Lifestyle is anything that a person does to enhance his livelihood. Like riding a bicycle and building a house in the south coast to move into. Therefore, Based on inductive and deductive reasoning, choosing sexual orientation ought to be a lifestyle. One can choose to have same sex partner or an opposite sex one.
Marriages are also reserved for man and woman. If it involves anyone who happens to come from the same sex orientation, it is not marriage. Is government justified to curtail such marriages? Based on the deductive reasoning approach, it happens that the government, in this case, is right in denying gays that right.
Most Australians, however, support the marriage for gay. This is despite been a small country. Almost a similar percentage of Americans support homosexuality. However, the Australian government has enacted laws that govern and uphold gay rights. This is not the case in America. Based on deductive reasoning, it follows that Americans will automatically feel more oppressed considering they are majority.
Based on the same concept, the lawmakers in the United States continue to offer very flimsy, if nay, reasons for the failure to enact the supporting legislation for the gay. They engage in innuendos and jumping the gun on that issue. This is a character of fear. They fear been segregated politically. Fear is an operative word and hence in this case it should not apply as it is a case of rights of fellow humans been put on the limelight (Fisher and Scriven, 1997).
Inferences and Fallacies
There are negative-allusion and positive-allusion arguments. The above case has much of the two that leaves the reader to judge or to decipher. By alluding to the Australian study that gives the issue of gay rights the green light, authors want to point out to the United States government the manner in which it is treading on the human rights of its people.
In that way it may warrant the appropriate action from that government and have the right for the gay approved. However, there is a fallacy as United States has not done anything to suggest that it is not upholding human rights. It is considering other groups that form the larger of the country.
The word fear is used to refer to the operations of humans. However, in this text case study, it is also used to infer to homosexuality as a fear that tries to evade the ordinary marriages and the responsibilities that come with it. This fear is an inference that borders on fallacy and misrepresentation of facts.
Domestic violence is inferred to show the rotting of opposite sex marriages. Although this is a great fallacy in terms of facts, it is an inference that same sex marriages should be given a try as they might be the medicine needed to heal the rot in opposite sex marriages.
There is mention of 17 year olds who want to tie the knot but the law goes on to hinder that on age basis.

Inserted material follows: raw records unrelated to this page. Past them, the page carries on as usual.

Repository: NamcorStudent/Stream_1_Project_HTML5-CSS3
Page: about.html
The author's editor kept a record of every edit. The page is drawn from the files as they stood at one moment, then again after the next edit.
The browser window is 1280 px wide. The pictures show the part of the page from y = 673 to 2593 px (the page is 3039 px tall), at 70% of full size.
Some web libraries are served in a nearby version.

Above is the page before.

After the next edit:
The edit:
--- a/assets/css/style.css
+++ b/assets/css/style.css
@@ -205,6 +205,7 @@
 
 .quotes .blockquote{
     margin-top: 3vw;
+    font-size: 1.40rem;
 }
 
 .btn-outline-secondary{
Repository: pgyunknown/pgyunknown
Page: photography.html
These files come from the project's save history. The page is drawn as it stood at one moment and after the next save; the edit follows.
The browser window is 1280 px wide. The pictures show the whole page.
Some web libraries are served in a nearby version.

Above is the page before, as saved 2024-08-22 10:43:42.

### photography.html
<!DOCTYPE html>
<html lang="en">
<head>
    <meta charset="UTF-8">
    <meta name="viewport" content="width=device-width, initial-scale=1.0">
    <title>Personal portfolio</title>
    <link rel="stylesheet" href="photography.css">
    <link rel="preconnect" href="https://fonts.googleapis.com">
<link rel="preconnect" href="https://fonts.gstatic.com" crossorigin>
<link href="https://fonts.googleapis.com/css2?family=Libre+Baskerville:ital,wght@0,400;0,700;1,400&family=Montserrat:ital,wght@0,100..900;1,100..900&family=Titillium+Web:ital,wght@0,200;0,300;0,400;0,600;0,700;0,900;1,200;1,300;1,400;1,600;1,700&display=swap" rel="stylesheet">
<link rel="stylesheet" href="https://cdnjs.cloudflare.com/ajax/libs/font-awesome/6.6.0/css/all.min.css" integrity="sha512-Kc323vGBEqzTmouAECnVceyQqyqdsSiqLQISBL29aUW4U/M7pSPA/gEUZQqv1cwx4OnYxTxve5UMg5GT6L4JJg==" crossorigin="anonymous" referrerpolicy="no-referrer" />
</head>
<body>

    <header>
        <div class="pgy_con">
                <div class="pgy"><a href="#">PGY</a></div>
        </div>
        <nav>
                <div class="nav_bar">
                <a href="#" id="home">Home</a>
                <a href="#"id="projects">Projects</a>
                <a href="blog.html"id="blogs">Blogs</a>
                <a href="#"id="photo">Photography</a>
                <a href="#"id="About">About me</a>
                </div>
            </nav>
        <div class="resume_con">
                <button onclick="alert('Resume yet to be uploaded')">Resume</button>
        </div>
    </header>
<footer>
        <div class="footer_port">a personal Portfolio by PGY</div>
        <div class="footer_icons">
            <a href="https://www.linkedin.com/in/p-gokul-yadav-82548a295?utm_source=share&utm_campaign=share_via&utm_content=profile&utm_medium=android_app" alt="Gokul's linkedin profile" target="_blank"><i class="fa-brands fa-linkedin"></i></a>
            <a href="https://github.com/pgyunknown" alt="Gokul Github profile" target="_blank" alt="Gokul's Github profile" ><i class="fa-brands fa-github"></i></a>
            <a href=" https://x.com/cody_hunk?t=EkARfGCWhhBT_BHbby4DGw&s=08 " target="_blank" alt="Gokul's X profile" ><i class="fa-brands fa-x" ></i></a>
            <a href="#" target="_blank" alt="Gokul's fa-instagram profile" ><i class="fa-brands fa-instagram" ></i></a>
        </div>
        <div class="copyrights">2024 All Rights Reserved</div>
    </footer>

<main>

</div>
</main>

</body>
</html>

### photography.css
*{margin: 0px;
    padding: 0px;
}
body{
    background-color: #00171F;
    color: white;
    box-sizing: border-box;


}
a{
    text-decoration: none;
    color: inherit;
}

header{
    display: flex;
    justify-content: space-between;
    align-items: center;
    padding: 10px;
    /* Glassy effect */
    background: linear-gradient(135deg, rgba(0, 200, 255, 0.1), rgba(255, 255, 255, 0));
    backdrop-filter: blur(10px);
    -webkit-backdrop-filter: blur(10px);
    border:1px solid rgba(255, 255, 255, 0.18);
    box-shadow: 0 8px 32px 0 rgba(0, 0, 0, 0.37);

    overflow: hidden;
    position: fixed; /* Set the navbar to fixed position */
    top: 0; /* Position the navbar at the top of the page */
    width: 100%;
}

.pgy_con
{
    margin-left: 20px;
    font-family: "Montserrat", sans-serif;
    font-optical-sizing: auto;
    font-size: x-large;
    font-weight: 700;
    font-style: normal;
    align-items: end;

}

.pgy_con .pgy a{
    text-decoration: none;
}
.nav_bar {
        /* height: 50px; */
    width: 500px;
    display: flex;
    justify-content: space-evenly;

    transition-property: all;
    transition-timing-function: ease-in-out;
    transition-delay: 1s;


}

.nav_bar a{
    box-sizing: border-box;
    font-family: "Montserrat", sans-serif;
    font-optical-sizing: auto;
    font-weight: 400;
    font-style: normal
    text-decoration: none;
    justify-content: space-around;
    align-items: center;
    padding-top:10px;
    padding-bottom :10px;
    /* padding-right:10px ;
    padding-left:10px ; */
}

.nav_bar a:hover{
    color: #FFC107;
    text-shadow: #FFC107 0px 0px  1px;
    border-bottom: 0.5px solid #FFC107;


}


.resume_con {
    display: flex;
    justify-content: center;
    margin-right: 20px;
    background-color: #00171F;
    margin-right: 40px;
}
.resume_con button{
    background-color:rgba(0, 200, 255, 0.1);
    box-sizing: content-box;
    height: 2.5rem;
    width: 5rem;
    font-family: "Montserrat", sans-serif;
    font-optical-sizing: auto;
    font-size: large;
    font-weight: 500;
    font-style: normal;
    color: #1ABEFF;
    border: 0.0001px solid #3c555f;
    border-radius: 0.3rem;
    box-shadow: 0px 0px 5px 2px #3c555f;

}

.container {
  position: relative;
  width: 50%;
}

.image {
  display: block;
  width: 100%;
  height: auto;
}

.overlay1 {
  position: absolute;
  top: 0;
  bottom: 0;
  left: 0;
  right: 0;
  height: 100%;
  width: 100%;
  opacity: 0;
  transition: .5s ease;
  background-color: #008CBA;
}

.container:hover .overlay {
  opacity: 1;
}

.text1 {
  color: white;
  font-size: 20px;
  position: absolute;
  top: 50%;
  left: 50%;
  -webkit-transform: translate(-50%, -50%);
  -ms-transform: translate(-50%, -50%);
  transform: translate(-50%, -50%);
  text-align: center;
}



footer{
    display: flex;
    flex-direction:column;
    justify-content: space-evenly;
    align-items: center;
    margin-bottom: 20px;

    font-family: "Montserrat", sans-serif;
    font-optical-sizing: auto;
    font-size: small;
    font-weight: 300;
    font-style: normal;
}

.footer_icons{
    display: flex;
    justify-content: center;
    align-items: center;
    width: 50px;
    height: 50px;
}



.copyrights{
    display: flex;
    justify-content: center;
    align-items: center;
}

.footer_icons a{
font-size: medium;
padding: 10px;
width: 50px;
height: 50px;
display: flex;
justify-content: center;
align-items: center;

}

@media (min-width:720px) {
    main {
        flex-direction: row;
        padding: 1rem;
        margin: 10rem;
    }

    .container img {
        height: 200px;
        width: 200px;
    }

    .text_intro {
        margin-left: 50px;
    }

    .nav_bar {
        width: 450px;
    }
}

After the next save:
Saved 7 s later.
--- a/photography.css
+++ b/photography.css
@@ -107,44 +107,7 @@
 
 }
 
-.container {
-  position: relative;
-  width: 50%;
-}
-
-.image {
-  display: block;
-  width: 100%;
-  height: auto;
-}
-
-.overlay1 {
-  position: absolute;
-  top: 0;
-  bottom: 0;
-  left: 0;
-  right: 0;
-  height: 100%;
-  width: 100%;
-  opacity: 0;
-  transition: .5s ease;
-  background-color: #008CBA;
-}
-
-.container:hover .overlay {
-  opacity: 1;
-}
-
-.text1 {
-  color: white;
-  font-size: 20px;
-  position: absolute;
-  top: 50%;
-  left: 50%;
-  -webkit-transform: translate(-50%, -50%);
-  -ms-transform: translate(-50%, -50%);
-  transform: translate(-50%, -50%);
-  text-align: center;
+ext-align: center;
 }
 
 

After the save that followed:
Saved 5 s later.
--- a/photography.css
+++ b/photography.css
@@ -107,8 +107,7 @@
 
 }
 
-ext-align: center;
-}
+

This is an inference to the fact that it is null and void since they will hide and do what married couples do and tie the knot the moment they hit 18 years. Broadly it alludes to the fact that gays may be denied their rights for now to operate openly. However, they will do their thing in hiding until that time they get the required green light from the government of the United States.
By saying that the institution of marriage has withstood far greater challenges than a couple of drunkard teens, the author brings to the fore the simplicity of the gay issue. It means that those saying that the institution of marriage will be compromised are wrong on that front. It has withstood many challenges, and it will also withstand this one. This is great fallacy as the issue is that light. Many an organization has been critical of it and the government is in the forefront in the demonization of it.
The text combines many critical thinking aspects. The issue discussed is marred by allusions and great fallacies. It also has arguments that are normative and analogical. The issue combines inductive and deductive reasoning that is coupled with conclusions that are for the reader to decipher. It also has notable generalizations that try to create or magnify situations at hand.
Fisher, A. & Scriven, M. (1997) Critical Thinking: Its Definition and Assessment. United States: Center for Research in Critical Thinking (UK) and Edgepress (US).